“And if thy brother be waxen poor, and fallen in decay with thee; then thou shalt relieve him…

Take thou no usury of him, or increase: but fear thy God; that thy brother may live with thee.” (Leviticus 25:35-36)

When poor countries were unable to service their debts, the IMF directors, not being suitably God-fearing, negotiated debt relief and aid agreements in return for structural adjustment programs (SAPs). Traditional lands went on the market in Zambia and Sierra Leone; communities and ecosystems were bought up by investors and replaced by monoculture farmlands. Land, water and labour were diverted away from small farms towards export crops, and free grain programmes dismantled. Currencies were devalued and grain stocks sold off to service debt, leading to serious food shortage. Farming subsidies were cut (except for export crops) whilst the US, Europe and Japan continue to spend seven times the total global aid budget on farm subsidies, meaning that their produce outcompetes locally grown food. Not surprisingly, the statistics reveal that “when a Sub-Saharan African nation is under a World Bank structural adjustment loan, then it tends to have higher levels of child mortality.”
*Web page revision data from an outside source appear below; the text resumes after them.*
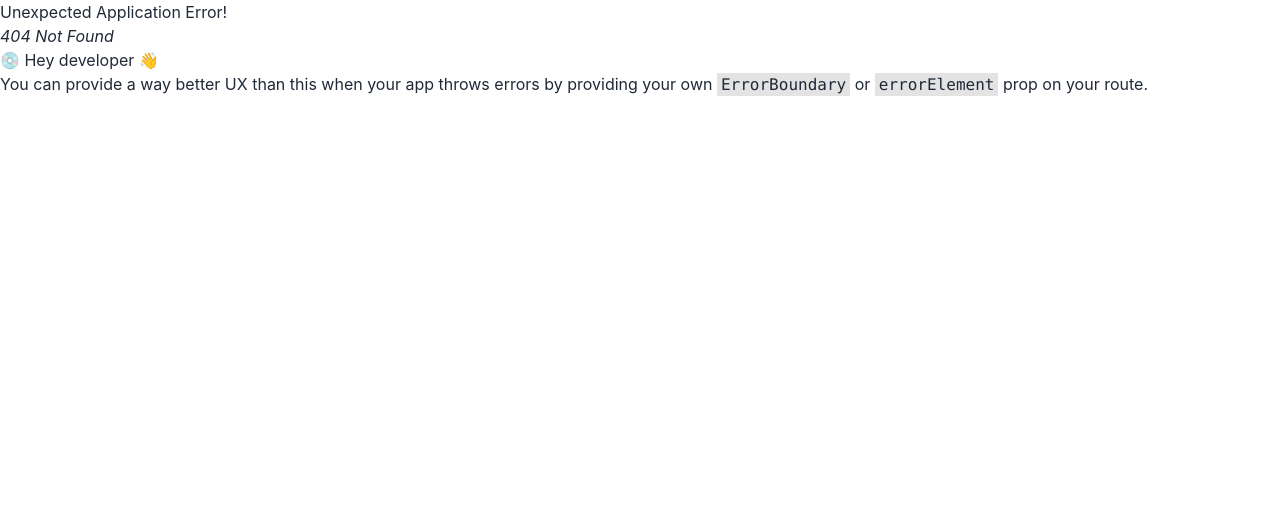
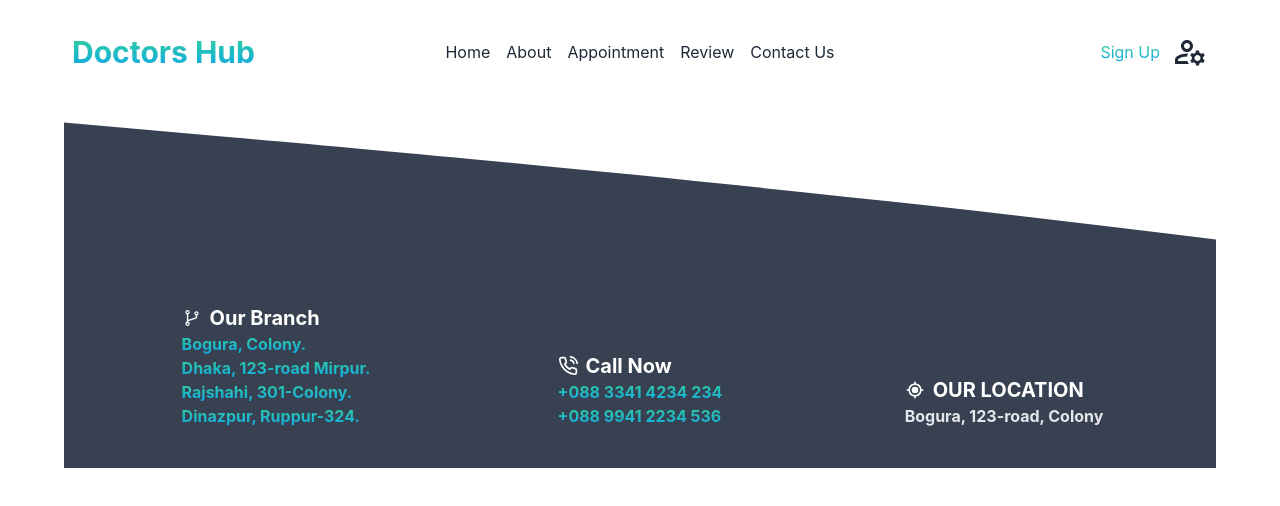
Before and after one commit to ahm-fahim/doctors-hub, a React (Create React App) app in the folder doctor-hub-client/: page /appointment in a window 1280 px wide. Before the commit this address had no page. Shown: the top 506 px of the page. Built offline with nearby package versions, Linux system fonts and the light colour scheme; what tailwindcss-gradient would draw is missing.

Commit message:
header changees

```diff
--- /dev/null
+++ b/doctor-hub-client/src/Pages/Appointment/AppointHero/AppointHero.js
@@ -0,0 +1,7 @@
+import React from "react";
+
+const AppointHero = () => {
+    return <div></div>;
+};
+
+export default AppointHero;
--- /dev/null
+++ b/doctor-hub-client/src/Pages/Appointment/Appointment/Appointment.js
@@ -0,0 +1,12 @@
+import React from "react";
+import AppointHero from "../AppointHero/AppointHero";
+
+const Appointment = () => {
+    return (
+        <div>
+            <AppointHero />
+        </div>
+    );
+};
+
+export default Appointment;
--- a/doctor-hub-client/src/Pages/Home/GoToAppointment/GoToAppointment.js
+++ b/doctor-hub-client/src/Pages/Home/GoToAppointment/GoToAppointment.js
@@ -30,7 +30,7 @@ const GoToAppointment = () => {
                         assumenda excepturi exercitationem quasi. In deleniti
                         eaque aut repudiandae et a id nisi.
                     </p>
-                    <Link to="/" className="btn bg-gradient border-none">
+                    <Link to="/appointment" className="btn bg-gradient border-none">
                         Get Appointment
                     </Link>
                 </div>
--- a/doctor-hub-client/src/Router/Router/Router.js
+++ b/doctor-hub-client/src/Router/Router/Router.js
@@ -1,6 +1,7 @@
 import { createBrowserRouter } from "react-router-dom";
 import MainLayouts from "../../Layouts/MainLayouts/MainLayouts";
 import Home from "../../Pages/Home/Home/Home";
+import Appointment from "../../Pages/Appointment/Appointment/Appointment";
 
 export const router = createBrowserRouter([
     {
@@ -11,6 +12,10 @@ export const router = createBrowserRouter([
                 path: "/",
                 element: <Home />,
             },
+            {
+                path: "/appointment",
+                element: <Appointment />,
+            },
         ],
     },
 ]);
--- a/doctor-hub-client/src/SharedComponents/Header/Header.js
+++ b/doctor-hub-client/src/SharedComponents/Header/Header.js
@@ -3,6 +3,25 @@ import { Link } from "react-router-dom";
 import { MdOutlineManageAccounts } from "react-icons/md";
 
 const Header = () => {
+    const menuItem = (
+        <>
+            <li className="text-hover mt-5 lg:mt-0 px-2">
+                <Link to="/">Home</Link>
+            </li>
+            <li className="text-hover mt-5 lg:mt-0 px-2">
+                <Link to="/">About </Link>
+            </li>
+            <li className="text-hover mt-5 lg:mt-0 px-2">
+                <Link to="/appointment">Appointment</Link>
+            </li>
+            <li className="text-hover mt-5 lg:mt-0 px-2">
+                <Link to="/">Review</Link>
+            </li>
+            <li className="text-hover mt-5 lg:mt-0 px-2">
+                <Link to="/">Contact Us</Link>
+            </li>
+        </>
+    );
     return (
         <div className="navbar bg-base-100 mt-5">
             <div className="navbar-start">
@@ -27,21 +46,7 @@ const Header = () => {
                         tabIndex={0}
                         className="menu-compact dropdown-content mt-3 p-2 shadow bg-base-100 rounded-box w-52"
                     >
-                        <li className="text-hover mt-4">
-                            <Link to="/">Home</Link>
-                        </li>
-                        <li className="text-hover mt-4">
-                            <Link to="/">About 3</Link>
-                        </li>
-                        <li className="text-hover mt-4">
-                            <Link to="/">Appointment</Link>
-                        </li>
-                        <li className="text-hover mt-4">
-                            <Link to="/">Review</Link>
-                        </li>
-                        <li className="text-hover mt-4">
-                            <Link to="/">Contact Us</Link>
-                        </li>
+                        {menuItem}
                     </ul>
                 </div>
                 <Link className="normal-case text-xl">
@@ -52,21 +57,7 @@ const Header = () => {
             </div>
             <div className="navbar-center hidden lg:flex">
                 <ul className="menu-horizontal px-1">
-                    <li className="px-2 text-hover">
-                        <Link to="/">Home</Link>
-                    </li>
-                    <li className="px-2 text-hover">
-                        <Link to="/">About</Link>
-                    </li>
-                    <li className="px-2 text-hover">
-                        <Link to="/">Appointment</Link>
-                    </li>
-                    <li className="px-2 text-hover">
-                        <Link to="/">Review</Link>
-                    </li>
-                    <li className="px-2 text-hover">
-                        <Link to="/">Contact Us</Link>
-                    </li>
+                    {menuItem}
                 </ul>
             </div>
             <div className="navbar-end">
```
Somalia’s nomadic herdsmen were self-sufficient in the 1970s, but the privatisation of both the veterinary and the water service meant that medicine became expensive and uncompetitive boreholes fell into disrepair. Cheap grain imports and a 15-fold increase in food aid shifted farming and eating habits. Currency devaluation was imposed in 1981, fuel prices rose and infrastructure collapsed. Today it is considered a failed state and pirate haven.

Now as in the days of Sir. Frances Drake, the real pirates are backed by imperial powers. Aid is a bargaining chip in a game of political favours, and this is only the tip of the iceberg – who knows what politicians get up to when they gather in their covens and raise their demons.

Virtues are fraught in the New Testament, but commandments are simple, and boil down to two. The second is:

“Love thy neighbour as thyself.” (Mark 12:31)

In today’s multicultural Benetton ad of a world, you might be forgiven for thinking that your neighbour lives in Kathmandu, but hark ye: Your neighbour lives in your neighbourhood, and that is where you should raise a stink! If your government robs local pensioners and closes your local library whilst funding war, ecocide and land-grabs on other continents, it is neither charity, nor alms, nor love. It is nothing more noble than greed.

Also published at The Occupied Times

Thanks to Alex Charnley for the illustration.

Leave a Reply